Matteo Alacran was not born; he was harvested. His DNA came from El Patron, lord of a country called Opium -- a strip of poppy fields lying between the United States and what was once called Mexico. Matt's first cell split and divided inside a petri dish. Then he was placed in the womb of a cow, where he continued the miraculous journey from embryo to fetus to baby. He is a boy now, but most consider him a monster -- except for El Patron. El Patron loves Matt as he loves himself, because Matt is himself.

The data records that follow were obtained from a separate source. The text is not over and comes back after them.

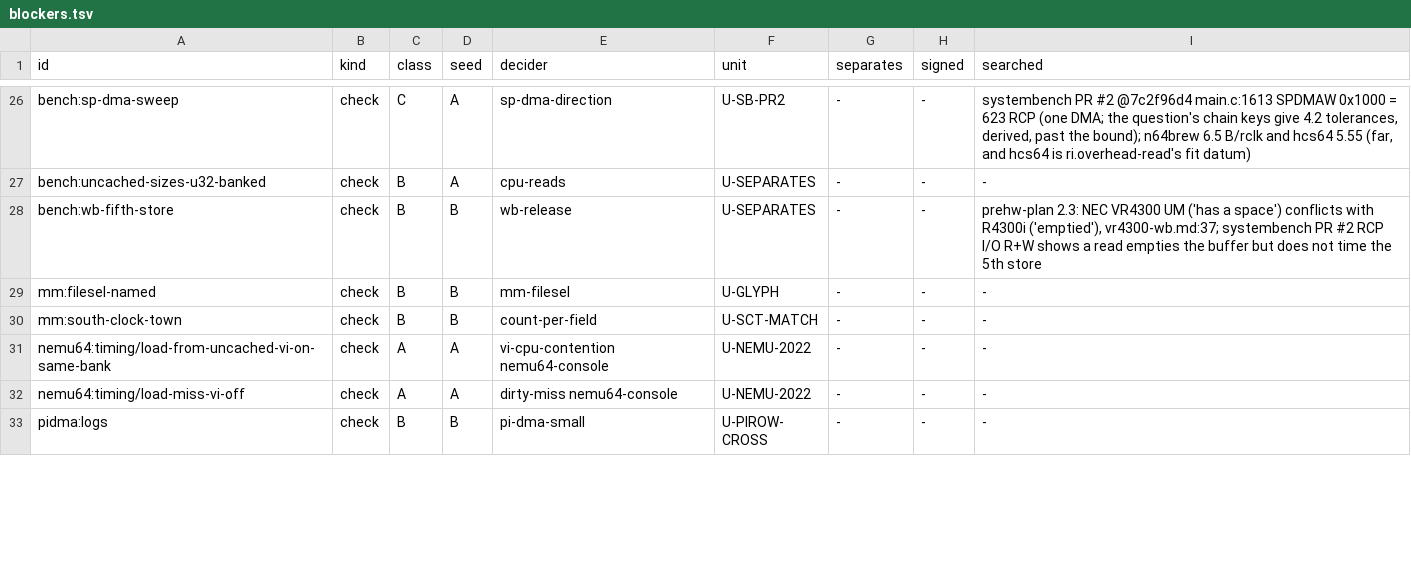
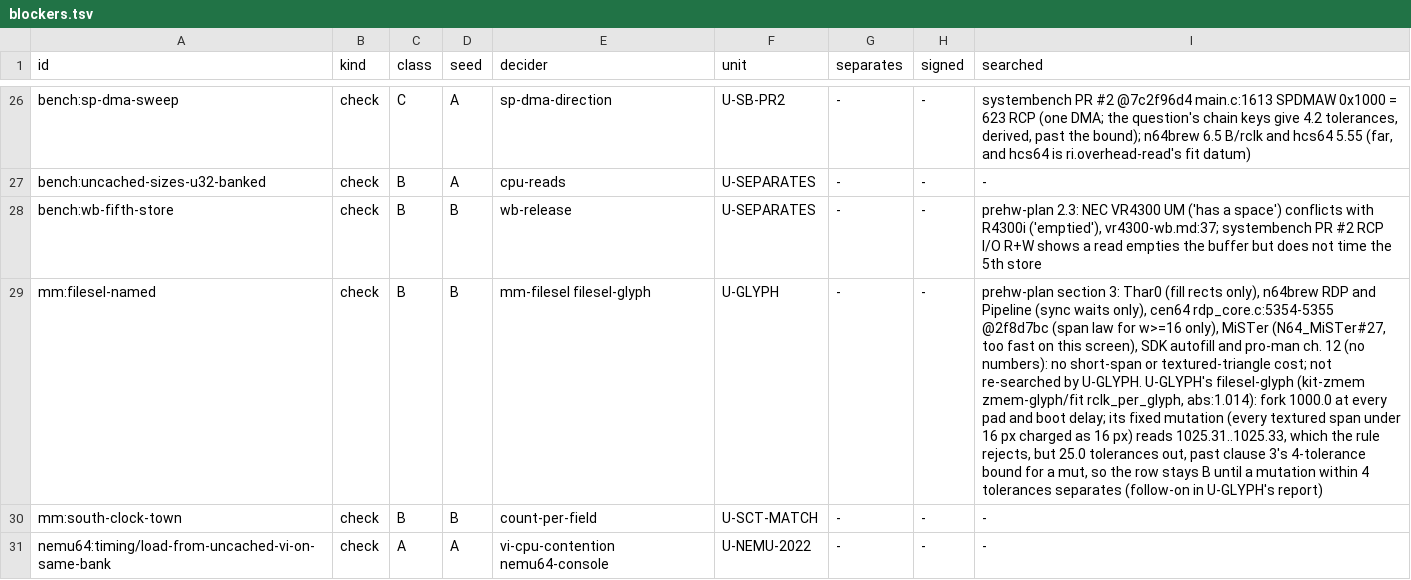
Before and after one commit to wScottSh/ares, a TSV file: tools/n64-timing/calibration/blockers.tsv, drawn as a sheet; only a part is shown, gaps mark what is left out; the shorter side is filled out with more unchanged rows; the diff names each change by its address in the sheet, - before the commit and + after, or states it on an @@ line.

```diff
--- a/tools/n64-timing/calibration/blockers.tsv
+++ b/tools/n64-timing/calibration/blockers.tsv
-E29 (decider): mm-filesel
+E29 (decider): mm-filesel filesel-glyph
-I29 (searched): -
+I29 (searched): prehw-plan section 3: Thar0 (fill rects only), n64brew RDP and Pipeline (sync waits only), cen64 rdp_core.c:5354-5355 @2f8d7bc (span law for w>=16 only), MiSTer (N64_MiSTer#27, too fast on this screen), SDK autofill and pro-man ch. 12 (no numbers): no short-span or textured-triangle cost; not re-searched by U-GLYPH. U-GLYPH's filesel-glyph (kit-zmem zmem-glyph/fit rclk_per_glyph, abs:1.014): fork 1000.0 at every pad and boot delay; its fixed mutation (every textured span under 16 px charged as 16 px) reads 1025.31..1025.33, which the rule rejects, but 25.0 tolerances out, past clause 3's 4-tolerance bound for a mut, so the row stays B until a mutation within 4 tolerances separates (follow-on in U-GLYPH's report)
```
Also changed, not shown: docs/spec/n64-timing-dry-run.tsv, docs/spec/n64-timing-results.tsv, 8 other files.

As Matt struggles to understand his existence, he is threatened by a sinister cast of characters, including El Patron's power-hungry family, and he is surrounded by a dangerous army of bodyguards. Escape is the only chance Matt has to survive. But escape from the Alacran Estate is no guarantee of freedom, because Matt is marked by his difference in ways he doesn't even suspect.
About the Author
Nancy Farmer has written three Newbery Honor books: "The Ear, the Eye and the Arm"; "A Girl Named Disaster"; and "The House of the Scorpion", which, in 2002, also won the National Book Award and the Printz Honor. Other books include The Lord of Opium", "The Sea of Trolls", "The Land of the Silver Apples", "The Islands of the Blessed", "Do You Know Me", "The Warm Place", and three picture books for young children. She grew up on the Arizona-Mexico border and now lives with her family in the Chiricahua Mountains of Arizona.
Raul Esparza starred on Broadway in "The Homecoming, Company" (Tony nom., Drama Desk Award, Outer Critics Award), "Taboo" (Drama Desk Award), "Chitty Chitty Bang Bang, " and "Cabaret." On television he had a recurring role on the ABC series "Pushing Daisies." His film credits include Sydney Lumet's "FInd Me Guilty."
* “Readers will be hooked from the first page.”
* "An inspiring tale of friendship, survival, hope, and transcendence."
* “This is a powerful, ultimately hopeful story that builds on today's sociopolitical, ethical, and scientific issues and prognosticates a compelling picture of what the future could bring. All of these serious issues are held together by a remarkable coming-of-age story.”
“Strong, rough, exciting reading.”
“A story rich in twists and tangles, heroes and heroines, villages and dupes, and often dazzlingly beautiful descriptive prose.”